- Communication and Connectivity
- e.g. Email, IM, Blogging, Social Media
- Productivity & Bussiness Applications
- e.g. Word Processors, Spreadsheets, Presentation Software
- Knowledge Work
- e.g. Surveying Software, Internal Wikis
- e.g. Video Conferencing, File Sharing
- Flexibility & Mobility
- e.g. Smartphones, Laptops, Tablets, Cloud Networks
However, it is important to note that some tools may fit into more than one category.
For example, cloud-based file-sharing applications may encourage flexibility in that they allow employees to access work files from anywhere with an internet connection, while it also allows collaboration by allowing several users to access and edit the same files simultaneously.
Why The Shift Towards Digital Workplaces?
While recognising this shift is important, it is also essential to consider when and why this change happened.
Butler (2003) argues the shift began back in the 80s with the introduction and increase in electronic data exchanges, local-area networks and mobile computing. This then developed with the emergence of intranets around 1995.
In 2004, the focus shifted more towards fulfilling user needs; intranets became a real, useful tool to ‘support employees’ day-by-day operations, knowledge management, collaboration and communication processes’.
Since then, advances in technology have increased rapidly especially in terms of personal technology and so organisations have to catch up to meet employee’s expectations. As Harper et al (2008) suggest, ‘computing now underpins almost every aspect of our lives’ (p.34), a phenomenon they describe as the ‘growth of techno-dependency’, therefore, as workers are used to using technology regularly as part of their personal and social lives, it is only logical that it would also become such a fundamental part of the workplace as well.

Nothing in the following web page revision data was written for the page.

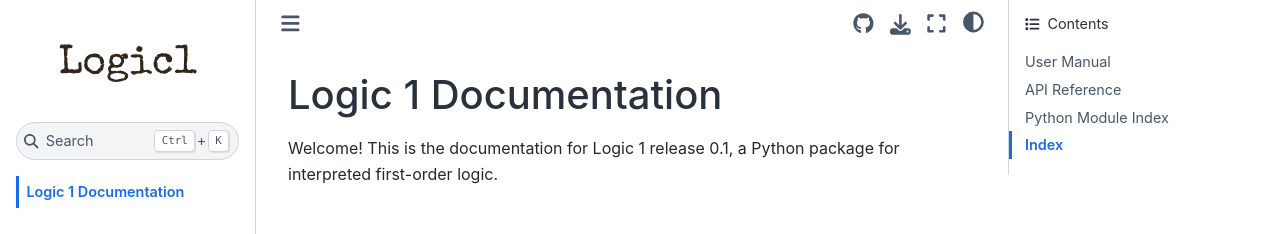
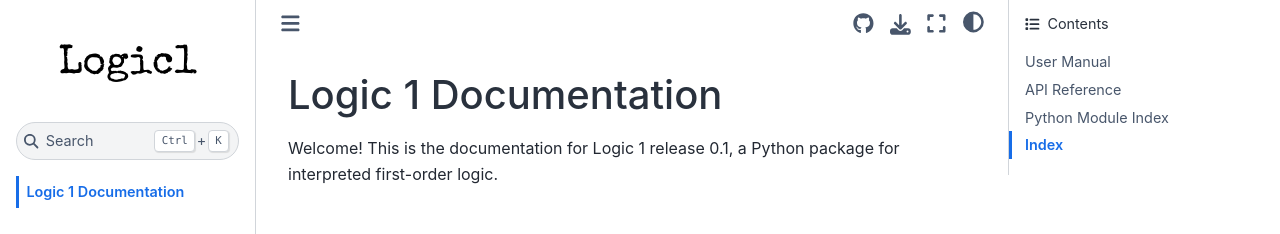
Before and after one commit to logic1-eu/logic1, a Sphinx documentation site: the page built from doc/source/index.rst, in a window 1280 px wide. Shown: the top 234 px of the page. Built offline with Sphinx 7.4.7 and the Sphinx Book theme 1.1.4, drawn with Linux system fonts in a browser that asks for light colours.

Commit message:
Make logo color black

```diff
--- a/doc/source/_static/custom.css
+++ b/doc/source/_static/custom.css
@@ -6,6 +6,7 @@
   font-weight:400;
   font-style:normal;
   font-optical-sizing:auto;
-  color: color(srgb 0.20 0.15 0.10);
+  color: black;
+/*  color: color(srgb 0.20 0.15 0.10);*/
 /*  color: color(srgb 0.40 0.38 0.32);*/
 }
```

Our Needs Are Changing Too
It is not just our expectations changing with technology; as our needs shift technology has to adapt alongside them. It’s a cyclical process which has resulted in the shift towards the digital workplace without much conscious planning.
For example, with the increased use and reliance on texting, emails, instant messaging and social media, we have a previously impossible level of interaction… where dialogues with many different people can be maintained all at once’ (ibid, p.24), This blurs the boundaries between work and our personal lives. We’re more likely to use social media or message friends whilst at work because of our constant need to feel like we’re staying connected. But similarly, we’re also more likely answer work emails from home or out of office hours as we now have the ability to receive them on our phones or other personal devices 24 hours a day (Harper et al, 2008, Herrera et al, 2012).
This blurring of boundaries and the reason for the shift towards a digital workplace is summed up nicely by Steljes (2012): ‘work becomes the activity they undertake, and not the place they do it’ (p.1).
Work is no longer about going to an office between set hours, but it’s about completing tasks and technology both enables and encourages this; the need for increased collaboration, more flexible working hours, and to be able to work from anywhere in the world transforms the workplace from a physical space to a digital one.